The Only Country Where Every Starbucks Store Is Company-Owned

Starbucks is famous for a few things: Drinks made of more milk and sugar than coffee, the iconic mermaid logo, and a categorical refusal to franchise. "To me, franchisees are middlemen who would stand between us and our customer... If we had franchised [as some executives wanted to in the 1980s], Starbucks would have lost the common culture that made us strong," explained former CEO Howard Schultz in his 1997 memoir (via Business Insider).

The coffee company does, however, license a large number of its stores in the United States. This allows Starbucks to maintain control over their image and operations, while also bringing in additional revenue and expansion possibilities (per Forbes). Licensed locations in grocery stores and various airports have boosted sales and held onto return customers through expansion of the company's hugely popular loyalty rewards program, Starbucks Connect (via Insider).

Licensing aside, company owned Starbucks locations are still a cornerstone of the business, but according to CNBC, only 59% of Starbucks stores in North America fit this criteria. Would you believe that there is one country where Starbucks stores are not only 100% company owned, but also make up 15% of the company's global net revenue, per CNBC?

China is Starbucks' secret powerhouse

Starbucks opened its first store in China in 1999 in Beijing, and now owns 6,000 stores in mainland China across more than 230 cities, employing over 60,000 partners, according to Starbucks' website. When the company first launched in China, a bold strategic move, they tweaked their menu to focus on products that mirrored local food and beverage traditions tailored to each region, and forged strategic partnerships with local companies like Beijing Mei Da, Uni-President, and Maxim's Caterers (via Forbes). In 2017, Starbucks bought out its joint venture partner in China for $1.3 billion, assuming full ownership of (at the time) around 1,300 stores, in addition to the 1,500 it already owned outright (via BBC).

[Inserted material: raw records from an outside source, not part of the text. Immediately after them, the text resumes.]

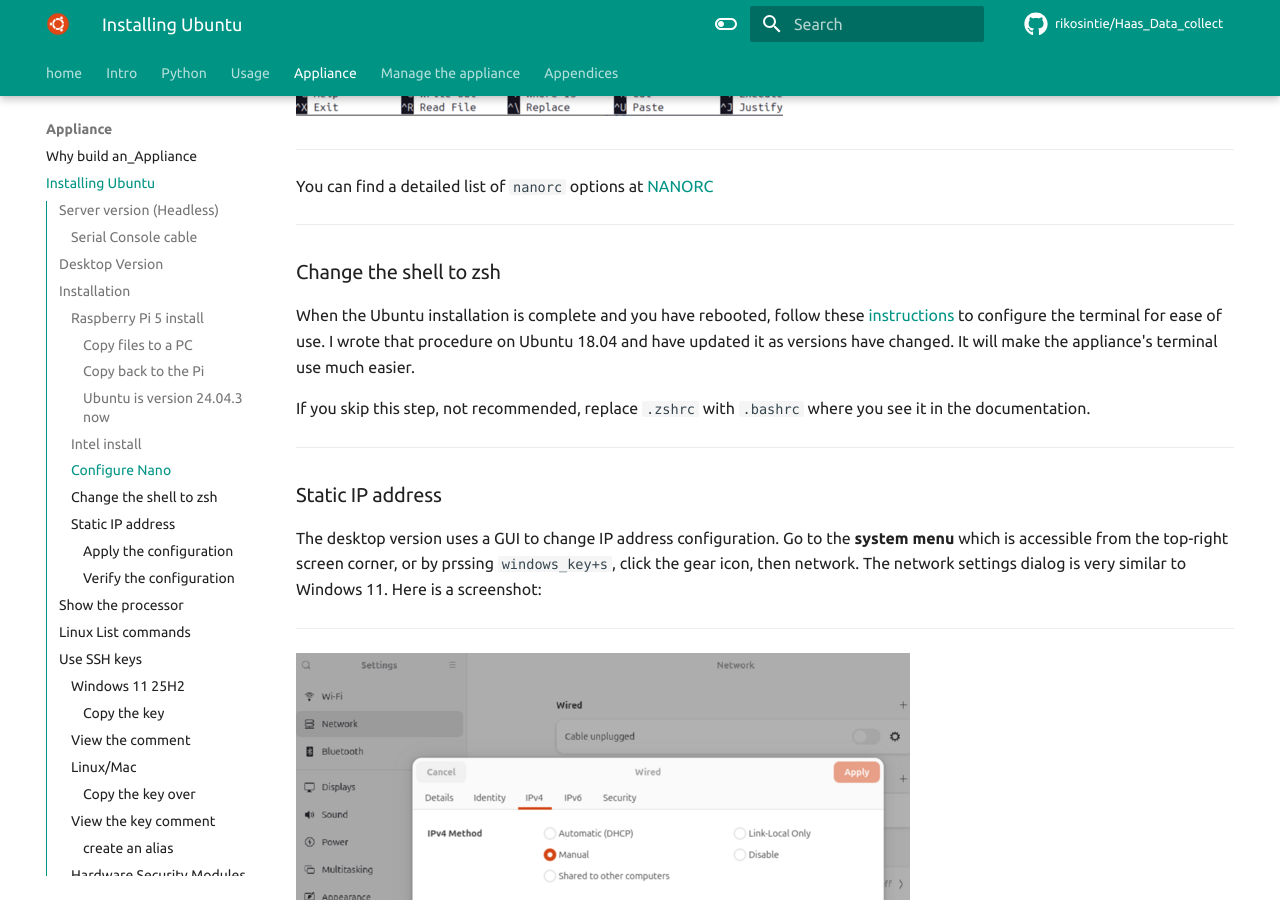
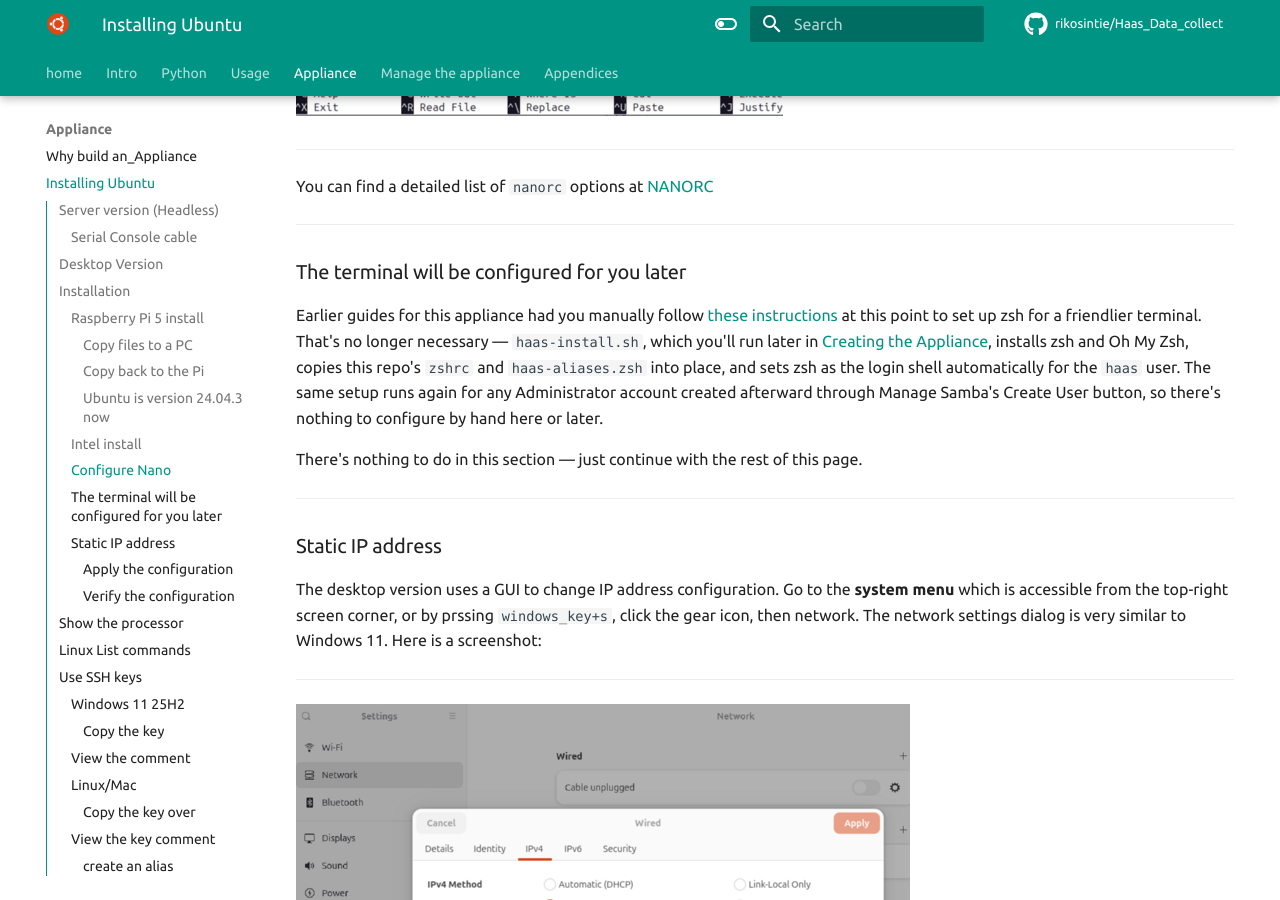
Before and after one commit to rikosintie/Haas_Data_collect, an MkDocs documentation site: the page built from docs/build_the_appliance/installing_ubuntu.md, in a window 1280 px wide and 900 px high, scrolled down 5186 px. Built offline with MkDocs 1.6.1 and Material for MkDocs 9.7.7, drawn with Linux system fonts in a browser that asks for light colours; some web fonts are replaced; comment, search, counter and statistics services are not loaded.

Commit message:
Git Title: installing_ubuntu.md
Git Description:
Updated the "Install zsh" since zsh is now installed by
the haas-install.sh script

```diff
--- a/docs/build_the_appliance/installing_ubuntu.md
+++ b/docs/build_the_appliance/installing_ubuntu.md
@@ -181,11 +181,21 @@ You can find a detailed list of `nanorc` options at [NANORC](https://www.nano-ed
 
 ----------------------------------------------------------------
 
-### Change the shell to zsh
+### The terminal will be configured for you later
 
-When the Ubuntu installation is complete and you have rebooted, follow these [instructions](https://rikosintie.github.io/Ubuntu4NetworkEngineers/terminal) to configure the terminal for ease of use. I wrote that procedure on Ubuntu 18.04 and have updated it as versions have changed. It will make the appliance's  terminal use much easier.
+Earlier guides for this appliance had you manually follow
+[these instructions](https://rikosintie.github.io/Ubuntu4NetworkEngineers/terminal)
+at this point to set up zsh for a friendlier terminal. That's no longer
+necessary — `haas-install.sh`, which you'll run later in
+[Creating the Appliance](configuring_appliance.md), installs zsh and Oh
+My Zsh, copies this repo's `zshrc` and `haas-aliases.zsh` into place, and
+sets zsh as the login shell automatically for the `haas` user. The same
+setup runs again for any Administrator account created afterward through
+Manage Samba's Create User button, so there's nothing to configure by
+hand here or later.
 
-If you skip this step, not recommended, replace `.zshrc` with `.bashrc` where you see it in the documentation.
+There's nothing to do in this section — just continue with the rest of
+this page.
 
 ----------------------------------------------------------------
 
```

Starbucks has opened coffee bean farms in China, bringing on local coffee growers to secure their supply chain and develop interest in the growing Chinese coffee market (via Wall Street Journal). By 2020, Starbucks made up 36.4% of the freshly ground coffee market in China (per Statista). According to Reuters, Starbucks announced in September 2022 that it planned to have 9,000 stores in China by 2025, which would mean the company would have to open a new store every nine hours for three years. You certainly can't doubt their commitment to keeping Asia curated and caffeinated.